→ Description of the task:
Look below for the line containing "-value2 = 6"; from there through the line containing "-labels = ['Manual', 'Description', 'Syntax', 'Other']", both lines included, please set down each line exactly and nothing else.

→ Itemized modification records:
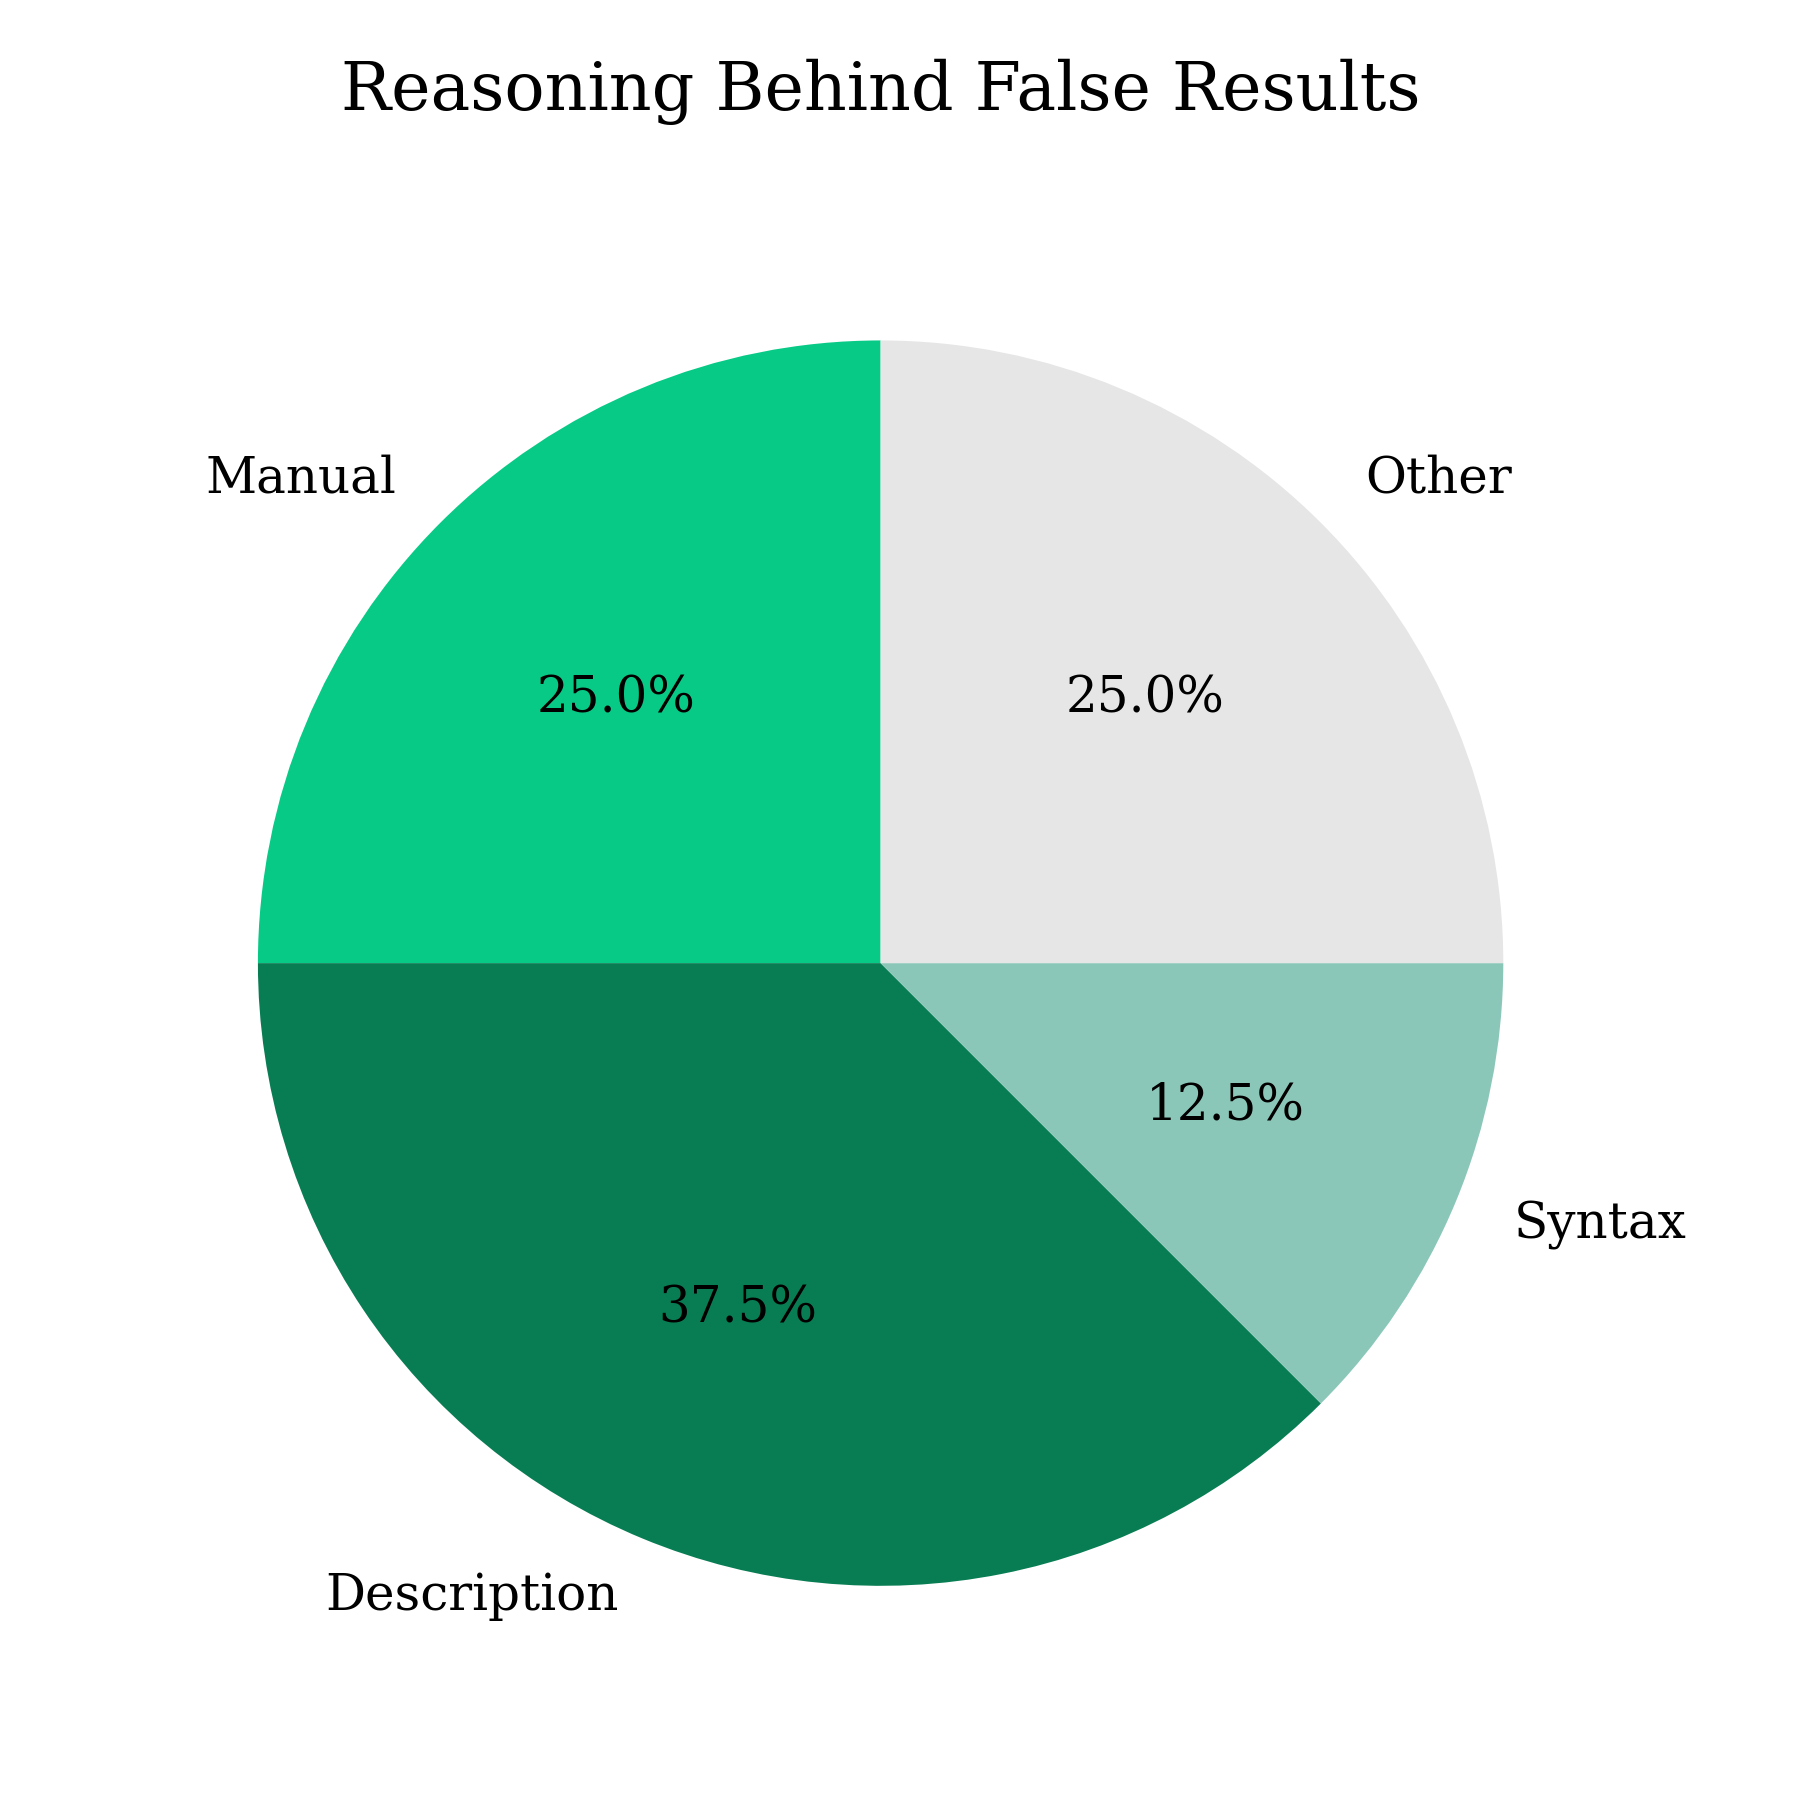
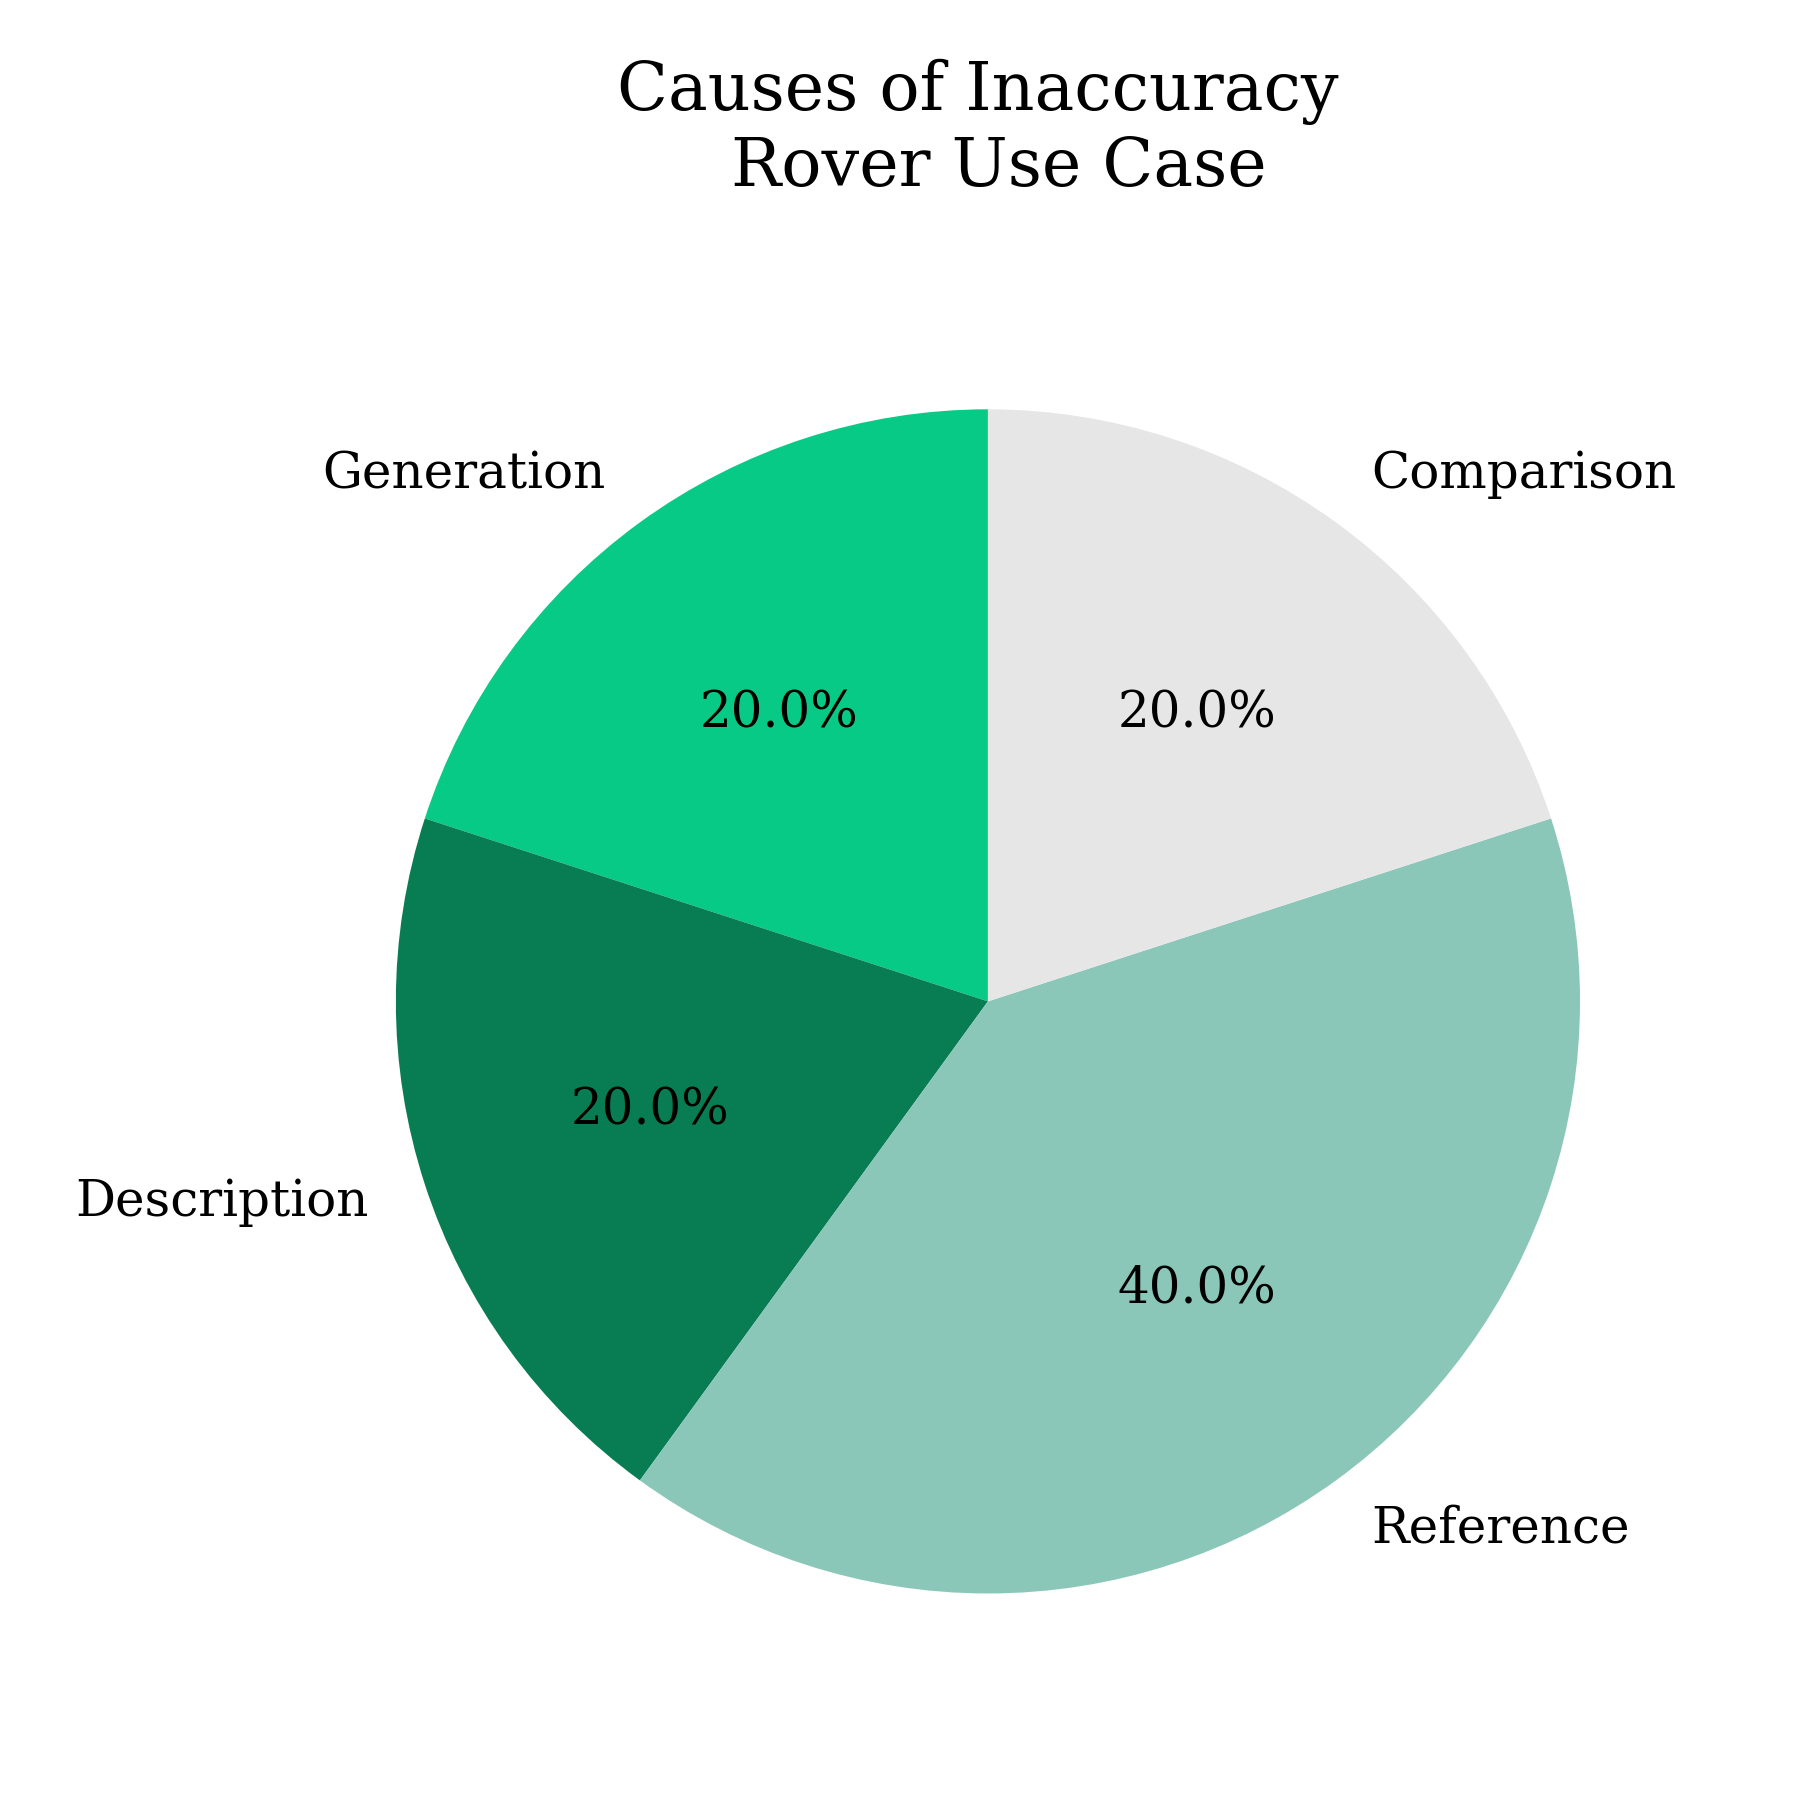
Manual pie plot code and generation of figure for manual control of reasoning behind inaccuracy.

diff --git a/manualPiePlot.py b/manualPiePlot.py
@@ -25,11 +25,11 @@ os.makedirs(out_dir, exist_ok=True)
 # Pie Chart (NMBU Colors)
 # ----------------------------
 
-TITLE = "Reasoning Behind False Results"
-value1 = 4
-value2 = 6
+TITLE = "Causes of Inaccuracy \n Rover Use Case"
+value1 = 1
+value2 = 1
 value3 = 2
-value4 = 4
+value4 = 1
 
 NMBU_GREEN = "#07CA86"       # Primary green
 NMBU_DARK_GREEN = "#087D54"  # For accuracy bar
@@ -41,7 +41,7 @@ NMBU_GREY_DARK = "#4D4D4D"
 
 fig, ax = plt.subplots(figsize=(6, 6))
 
-labels = ['Manual', 'Description', 'Syntax', 'Other']
+labels = ['Generation', 'Description', 'Reference', 'Comparison']
 myexplode = [0, 0, 0, 0]
 sizes = [value1, value2, value3, value4]
 colors = [NMBU_GREEN,NMBU_DARK_GREEN, NMBU_LIGHT_GREEN, NMBU_GREY_LIGHT]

→ Solution below:
-value2 = 6
+TITLE = "Causes of Inaccuracy \n Rover Use Case"
+value1 = 1
+value2 = 1
 value3 = 2
-value4 = 4
+value4 = 1
 
 NMBU_GREEN = "#07CA86"       # Primary green
 NMBU_DARK_GREEN = "#087D54"  # For accuracy bar
@@ -41,7 +41,7 @@ NMBU_GREY_DARK = "#4D4D4D"
 
 fig, ax = plt.subplots(figsize=(6, 6))
 
-labels = ['Manual', 'Description', 'Syntax', 'Other']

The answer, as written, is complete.